Start of Extracted records

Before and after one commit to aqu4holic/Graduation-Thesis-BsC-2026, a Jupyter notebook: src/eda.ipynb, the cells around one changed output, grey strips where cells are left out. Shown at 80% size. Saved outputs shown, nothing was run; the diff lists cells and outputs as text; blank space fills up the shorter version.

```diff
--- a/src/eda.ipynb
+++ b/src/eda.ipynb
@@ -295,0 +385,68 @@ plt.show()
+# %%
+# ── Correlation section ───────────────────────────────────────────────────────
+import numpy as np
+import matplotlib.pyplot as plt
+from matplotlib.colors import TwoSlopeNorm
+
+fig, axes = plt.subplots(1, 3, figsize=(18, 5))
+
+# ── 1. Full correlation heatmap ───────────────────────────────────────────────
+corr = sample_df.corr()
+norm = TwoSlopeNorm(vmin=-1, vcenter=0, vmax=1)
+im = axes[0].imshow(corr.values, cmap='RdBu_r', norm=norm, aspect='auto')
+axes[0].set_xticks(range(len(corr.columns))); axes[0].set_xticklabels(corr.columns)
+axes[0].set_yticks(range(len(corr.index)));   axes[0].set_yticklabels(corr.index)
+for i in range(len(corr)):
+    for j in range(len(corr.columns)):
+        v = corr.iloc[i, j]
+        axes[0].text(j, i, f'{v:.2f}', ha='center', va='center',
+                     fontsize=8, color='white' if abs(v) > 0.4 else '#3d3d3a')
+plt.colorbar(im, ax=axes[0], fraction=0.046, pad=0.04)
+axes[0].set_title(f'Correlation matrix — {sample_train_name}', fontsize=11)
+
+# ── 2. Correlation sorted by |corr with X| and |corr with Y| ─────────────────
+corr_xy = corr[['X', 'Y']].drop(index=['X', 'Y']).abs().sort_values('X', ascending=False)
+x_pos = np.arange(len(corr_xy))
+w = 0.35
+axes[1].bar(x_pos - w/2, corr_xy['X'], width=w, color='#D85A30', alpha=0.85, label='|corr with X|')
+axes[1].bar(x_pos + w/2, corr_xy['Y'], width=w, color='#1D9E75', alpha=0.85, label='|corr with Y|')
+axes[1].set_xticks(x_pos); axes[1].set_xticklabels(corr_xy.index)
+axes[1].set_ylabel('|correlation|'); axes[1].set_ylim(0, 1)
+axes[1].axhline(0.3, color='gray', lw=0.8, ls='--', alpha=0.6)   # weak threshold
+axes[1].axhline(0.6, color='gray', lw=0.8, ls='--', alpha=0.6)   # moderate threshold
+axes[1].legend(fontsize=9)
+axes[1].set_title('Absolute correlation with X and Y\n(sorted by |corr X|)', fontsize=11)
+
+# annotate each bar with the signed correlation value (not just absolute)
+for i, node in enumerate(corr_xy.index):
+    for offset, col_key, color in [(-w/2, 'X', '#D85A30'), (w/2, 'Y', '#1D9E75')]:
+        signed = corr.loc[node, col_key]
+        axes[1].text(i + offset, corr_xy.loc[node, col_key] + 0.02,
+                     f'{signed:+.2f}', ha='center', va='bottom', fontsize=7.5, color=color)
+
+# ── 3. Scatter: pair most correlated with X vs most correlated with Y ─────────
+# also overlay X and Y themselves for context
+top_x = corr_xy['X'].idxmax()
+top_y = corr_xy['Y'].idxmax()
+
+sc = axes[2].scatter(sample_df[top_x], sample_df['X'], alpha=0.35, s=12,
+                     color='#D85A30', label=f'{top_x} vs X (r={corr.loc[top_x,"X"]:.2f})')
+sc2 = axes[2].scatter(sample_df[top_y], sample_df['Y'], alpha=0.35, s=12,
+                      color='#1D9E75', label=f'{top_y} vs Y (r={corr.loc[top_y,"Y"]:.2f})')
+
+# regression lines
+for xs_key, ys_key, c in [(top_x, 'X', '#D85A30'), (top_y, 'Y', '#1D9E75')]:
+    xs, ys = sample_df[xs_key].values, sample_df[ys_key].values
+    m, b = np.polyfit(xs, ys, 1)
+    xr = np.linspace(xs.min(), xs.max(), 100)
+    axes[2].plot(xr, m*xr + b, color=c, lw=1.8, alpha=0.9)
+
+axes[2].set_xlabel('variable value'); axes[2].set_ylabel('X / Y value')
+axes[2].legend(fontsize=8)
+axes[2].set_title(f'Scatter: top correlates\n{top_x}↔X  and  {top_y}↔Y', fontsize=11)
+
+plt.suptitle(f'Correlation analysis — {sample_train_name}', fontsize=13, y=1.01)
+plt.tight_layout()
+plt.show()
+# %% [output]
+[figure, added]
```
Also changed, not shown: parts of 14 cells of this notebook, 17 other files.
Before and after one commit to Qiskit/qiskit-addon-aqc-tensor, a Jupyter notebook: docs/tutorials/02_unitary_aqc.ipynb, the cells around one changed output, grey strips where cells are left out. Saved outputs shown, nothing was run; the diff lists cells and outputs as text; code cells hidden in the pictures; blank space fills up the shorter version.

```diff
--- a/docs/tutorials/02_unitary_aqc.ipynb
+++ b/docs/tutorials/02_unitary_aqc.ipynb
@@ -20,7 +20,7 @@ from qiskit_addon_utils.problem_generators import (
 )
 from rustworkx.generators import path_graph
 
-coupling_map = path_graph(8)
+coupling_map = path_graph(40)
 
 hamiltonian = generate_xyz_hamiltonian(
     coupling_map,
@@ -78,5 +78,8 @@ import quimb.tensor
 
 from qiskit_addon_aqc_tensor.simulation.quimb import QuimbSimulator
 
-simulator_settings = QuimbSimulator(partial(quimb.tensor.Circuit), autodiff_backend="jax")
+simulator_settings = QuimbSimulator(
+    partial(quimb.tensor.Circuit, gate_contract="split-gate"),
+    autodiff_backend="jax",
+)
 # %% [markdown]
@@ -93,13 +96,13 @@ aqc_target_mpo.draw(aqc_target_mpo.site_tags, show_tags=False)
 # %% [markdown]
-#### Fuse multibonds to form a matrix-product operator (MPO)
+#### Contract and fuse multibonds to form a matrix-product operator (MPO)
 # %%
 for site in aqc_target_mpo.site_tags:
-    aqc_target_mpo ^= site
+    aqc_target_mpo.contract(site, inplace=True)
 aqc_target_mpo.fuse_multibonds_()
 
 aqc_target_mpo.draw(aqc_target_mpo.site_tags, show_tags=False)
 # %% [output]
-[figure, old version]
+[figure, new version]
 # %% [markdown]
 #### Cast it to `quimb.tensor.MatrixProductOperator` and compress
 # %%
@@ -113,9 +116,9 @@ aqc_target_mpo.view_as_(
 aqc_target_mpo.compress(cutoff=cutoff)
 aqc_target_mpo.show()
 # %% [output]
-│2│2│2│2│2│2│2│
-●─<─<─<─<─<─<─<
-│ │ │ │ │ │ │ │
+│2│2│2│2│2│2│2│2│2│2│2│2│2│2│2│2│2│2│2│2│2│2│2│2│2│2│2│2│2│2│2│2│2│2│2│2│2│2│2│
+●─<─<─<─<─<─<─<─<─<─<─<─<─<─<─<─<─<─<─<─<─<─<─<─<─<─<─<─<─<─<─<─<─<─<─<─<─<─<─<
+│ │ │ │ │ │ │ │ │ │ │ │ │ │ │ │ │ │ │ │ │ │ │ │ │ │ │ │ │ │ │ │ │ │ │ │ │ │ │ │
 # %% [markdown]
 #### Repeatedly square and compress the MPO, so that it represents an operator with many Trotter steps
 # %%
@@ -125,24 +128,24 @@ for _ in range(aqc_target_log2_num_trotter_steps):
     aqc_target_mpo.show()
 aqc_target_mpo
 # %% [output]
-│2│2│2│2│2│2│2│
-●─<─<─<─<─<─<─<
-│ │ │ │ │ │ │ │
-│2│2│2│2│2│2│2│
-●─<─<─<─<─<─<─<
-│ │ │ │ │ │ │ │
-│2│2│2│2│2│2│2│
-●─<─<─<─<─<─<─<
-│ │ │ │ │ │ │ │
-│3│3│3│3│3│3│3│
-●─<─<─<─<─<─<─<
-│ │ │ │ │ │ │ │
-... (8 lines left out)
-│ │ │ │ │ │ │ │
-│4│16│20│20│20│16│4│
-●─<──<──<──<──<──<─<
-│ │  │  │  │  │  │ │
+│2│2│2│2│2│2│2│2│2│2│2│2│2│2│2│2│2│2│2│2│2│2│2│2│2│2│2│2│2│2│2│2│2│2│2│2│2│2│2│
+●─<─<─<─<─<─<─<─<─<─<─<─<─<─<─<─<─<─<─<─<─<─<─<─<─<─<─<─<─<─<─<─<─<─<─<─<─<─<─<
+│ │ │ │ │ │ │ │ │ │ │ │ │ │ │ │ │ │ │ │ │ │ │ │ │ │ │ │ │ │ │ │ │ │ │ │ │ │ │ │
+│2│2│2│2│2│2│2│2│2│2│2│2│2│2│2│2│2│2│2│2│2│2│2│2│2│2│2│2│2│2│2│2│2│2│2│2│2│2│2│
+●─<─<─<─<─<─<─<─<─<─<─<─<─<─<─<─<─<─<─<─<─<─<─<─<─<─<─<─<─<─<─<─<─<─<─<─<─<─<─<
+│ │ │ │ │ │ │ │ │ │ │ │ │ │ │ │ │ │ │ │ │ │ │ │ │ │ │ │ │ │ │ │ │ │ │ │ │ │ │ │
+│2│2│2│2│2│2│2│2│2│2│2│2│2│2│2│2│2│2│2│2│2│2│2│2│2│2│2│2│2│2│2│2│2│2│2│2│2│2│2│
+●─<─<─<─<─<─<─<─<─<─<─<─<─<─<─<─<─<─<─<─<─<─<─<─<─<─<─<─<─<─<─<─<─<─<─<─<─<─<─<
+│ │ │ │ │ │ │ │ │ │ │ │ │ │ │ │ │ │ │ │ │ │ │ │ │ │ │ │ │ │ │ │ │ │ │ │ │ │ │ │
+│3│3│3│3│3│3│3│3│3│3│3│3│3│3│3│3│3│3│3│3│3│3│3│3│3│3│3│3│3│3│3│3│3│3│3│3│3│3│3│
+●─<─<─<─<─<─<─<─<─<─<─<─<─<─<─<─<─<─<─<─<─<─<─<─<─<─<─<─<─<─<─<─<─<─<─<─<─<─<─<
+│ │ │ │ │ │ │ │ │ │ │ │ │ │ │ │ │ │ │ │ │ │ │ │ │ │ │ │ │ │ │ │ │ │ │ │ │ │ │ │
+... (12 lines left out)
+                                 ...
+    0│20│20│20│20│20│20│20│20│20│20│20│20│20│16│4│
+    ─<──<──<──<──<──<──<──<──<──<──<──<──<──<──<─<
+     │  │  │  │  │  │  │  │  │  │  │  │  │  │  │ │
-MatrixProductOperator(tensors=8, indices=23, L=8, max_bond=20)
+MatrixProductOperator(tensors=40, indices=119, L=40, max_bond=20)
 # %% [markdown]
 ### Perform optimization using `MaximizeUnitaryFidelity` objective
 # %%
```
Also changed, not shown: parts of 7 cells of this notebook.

End of Extracted records

How to complete this task: Determine how many lines in the listing above hold the string "import", then write only the number.

Task result: 7